# Material for the task
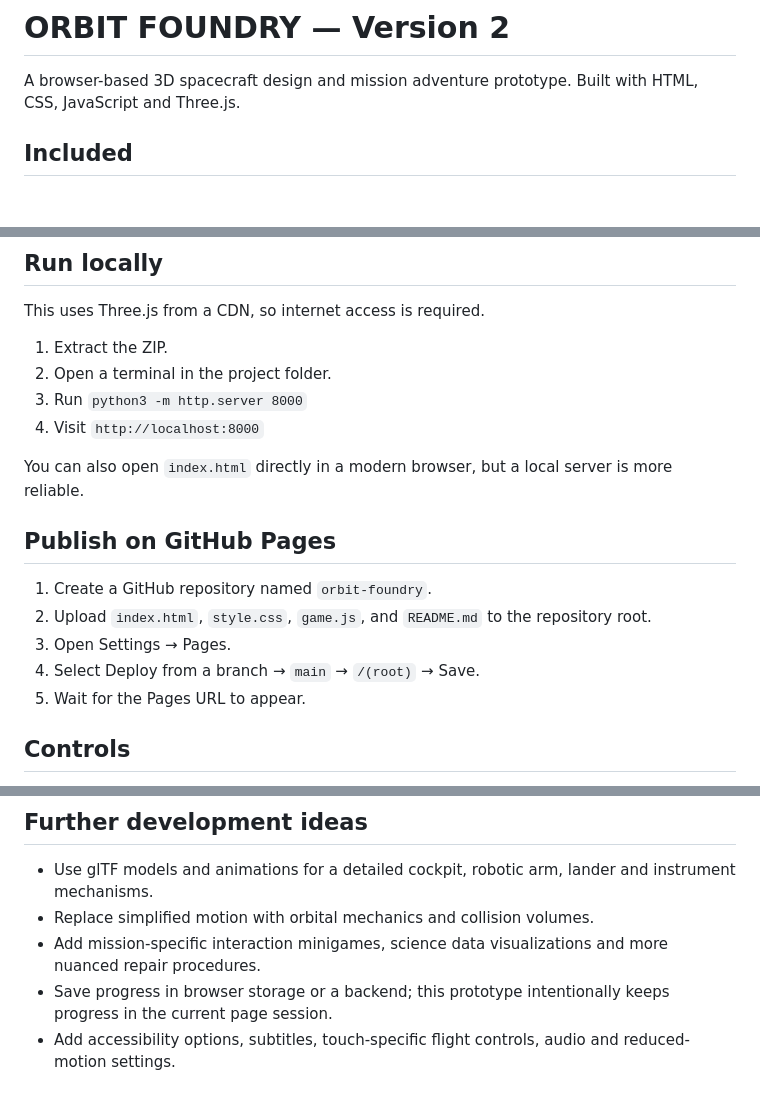
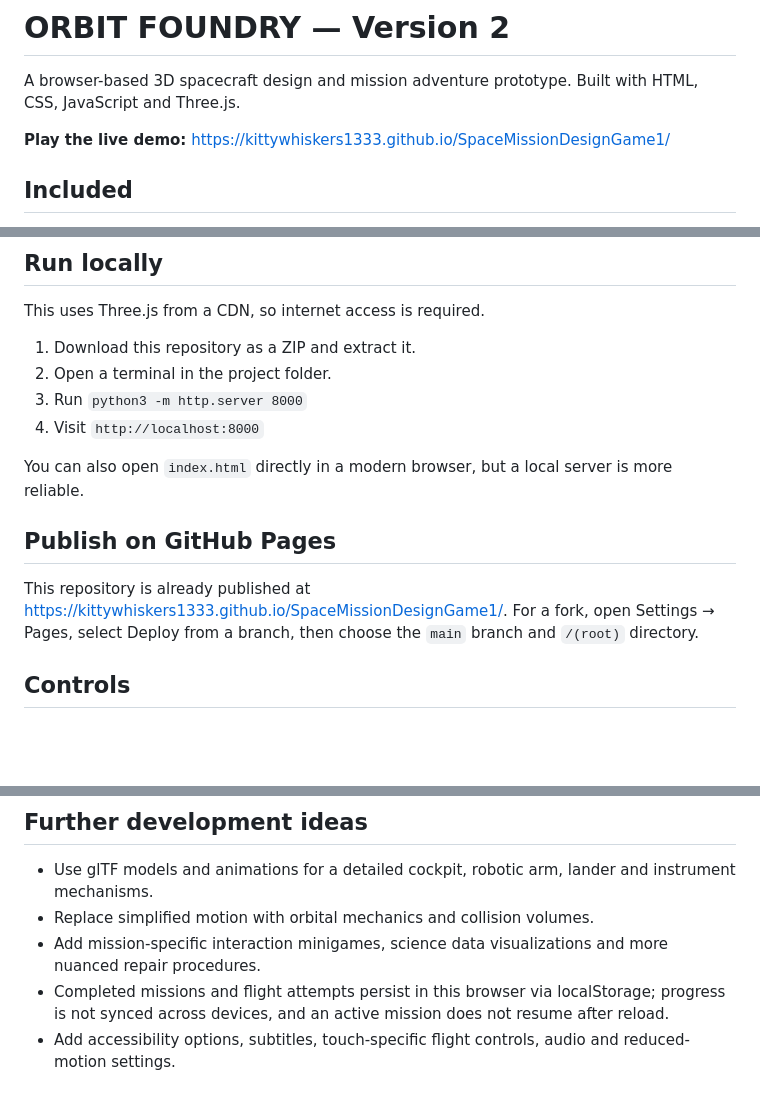
Before and after one commit to KittyWhiskers1333/SpaceMissionDesignGame1, a Markdown page: README.md, 3 parts joined by grey strips. Rendered like a GitHub page; blank space fills up the shorter version.

Commit message:
Document saved progress and live demo

```diff
--- a/README.md
+++ b/README.md
@@ -1,6 +1,8 @@
 # ORBIT FOUNDRY — Version 2
 
 A browser-based 3D spacecraft design and mission adventure prototype. Built with HTML, CSS, JavaScript and Three.js.
+
+**Play the live demo:** https://kittywhiskers1333.github.io/SpaceMissionDesignGame1/
 
 ## Included
 - Cinematic-style home screen, story briefing and mission cards.
@@ -15,7 +17,7 @@ A browser-based 3D spacecraft design and mission adventure prototype. Built with
 
 ## Run locally
 This uses Three.js from a CDN, so internet access is required.
-1. Extract the ZIP.
+1. Download this repository as a ZIP and extract it.
 2. Open a terminal in the project folder.
 3. Run `python3 -m http.server 8000`
 4. Visit `http://localhost:8000`
@@ -23,11 +25,7 @@ This uses Three.js from a CDN, so internet access is required.
 You can also open `index.html` directly in a modern browser, but a local server is more reliable.
 
 ## Publish on GitHub Pages
-1. Create a GitHub repository named `orbit-foundry`.
-2. Upload `index.html`, `style.css`, `game.js`, and `README.md` to the repository root.
-3. Open Settings → Pages.
-4. Select Deploy from a branch → `main` → `/(root)` → Save.
-5. Wait for the Pages URL to appear.
+This repository is already published at https://kittywhiskers1333.github.io/SpaceMissionDesignGame1/. For a fork, open Settings → Pages, select Deploy from a branch, then choose the `main` branch and `/(root)` directory.
 
 ## Controls
 - Shipyard: drag the model to rotate, scroll to zoom, or use the rotation buttons.
@@ -47,5 +45,5 @@ This is an educational game prototype, not an engineering design tool. The space
 - Use glTF models and animations for a detailed cockpit, robotic arm, lander and instrument mechanisms.
 - Replace simplified motion with orbital mechanics and collision volumes.
 - Add mission-specific interaction minigames, science data visualizations and more nuanced repair procedures.
-- Save progress in browser storage or a backend; this prototype intentionally keeps progress in the current page session.
+- Completed missions and flight attempts persist in this browser via localStorage; progress is not synced across devices, and an active mission does not resume after reload.
 - Add accessibility options, subtitles, touch-specific flight controls, audio and reduced-motion settings.
```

# Problem requirements
None of the pictures should be copied, but every record above must be restated in full.

# Task solution
Before and after one commit to KittyWhiskers1333/SpaceMissionDesignGame1, a Markdown page: README.md, 3 parts joined by grey strips. Rendered like a GitHub page; blank space fills up the shorter version.

Commit message:
Document saved progress and live demo

```diff
--- a/README.md
+++ b/README.md
@@ -1,6 +1,8 @@
 # ORBIT FOUNDRY — Version 2
 
 A browser-based 3D spacecraft design and mission adventure prototype. Built with HTML, CSS, JavaScript and Three.js.
+
+**Play the live demo:** https://kittywhiskers1333.github.io/SpaceMissionDesignGame1/
 
 ## Included
 - Cinematic-style home screen, story briefing and mission cards.
@@ -15,7 +17,7 @@ A browser-based 3D spacecraft design and mission adventure prototype. Built with
 
 ## Run locally
 This uses Three.js from a CDN, so internet access is required.
-1. Extract the ZIP.
+1. Download this repository as a ZIP and extract it.
 2. Open a terminal in the project folder.
 3. Run `python3 -m http.server 8000`
 4. Visit `http://localhost:8000`
@@ -23,11 +25,7 @@ This uses Three.js from a CDN, so internet access is required.
 You can also open `index.html` directly in a modern browser, but a local server is more reliable.
 
 ## Publish on GitHub Pages
-1. Create a GitHub repository named `orbit-foundry`.
-2. Upload `index.html`, `style.css`, `game.js`, and `README.md` to the repository root.
-3. Open Settings → Pages.
-4. Select Deploy from a branch → `main` → `/(root)` → Save.
-5. Wait for the Pages URL to appear.
+This repository is already published at https://kittywhiskers1333.github.io/SpaceMissionDesignGame1/. For a fork, open Settings → Pages, select Deploy from a branch, then choose the `main` branch and `/(root)` directory.
 
 ## Controls
 - Shipyard: drag the model to rotate, scroll to zoom, or use the rotation buttons.
@@ -47,5 +45,5 @@ This is an educational game prototype, not an engineering design tool. The space
 - Use glTF models and animations for a detailed cockpit, robotic arm, lander and instrument mechanisms.
 - Replace simplified motion with orbital mechanics and collision volumes.
 - Add mission-specific interaction minigames, science data visualizations and more nuanced repair procedures.
-- Save progress in browser storage or a backend; this prototype intentionally keeps progress in the current page session.
+- Completed missions and flight attempts persist in this browser via localStorage; progress is not synced across devices, and an active mission does not resume after reload.
 - Add accessibility options, subtitles, touch-specific flight controls, audio and reduced-motion settings.
```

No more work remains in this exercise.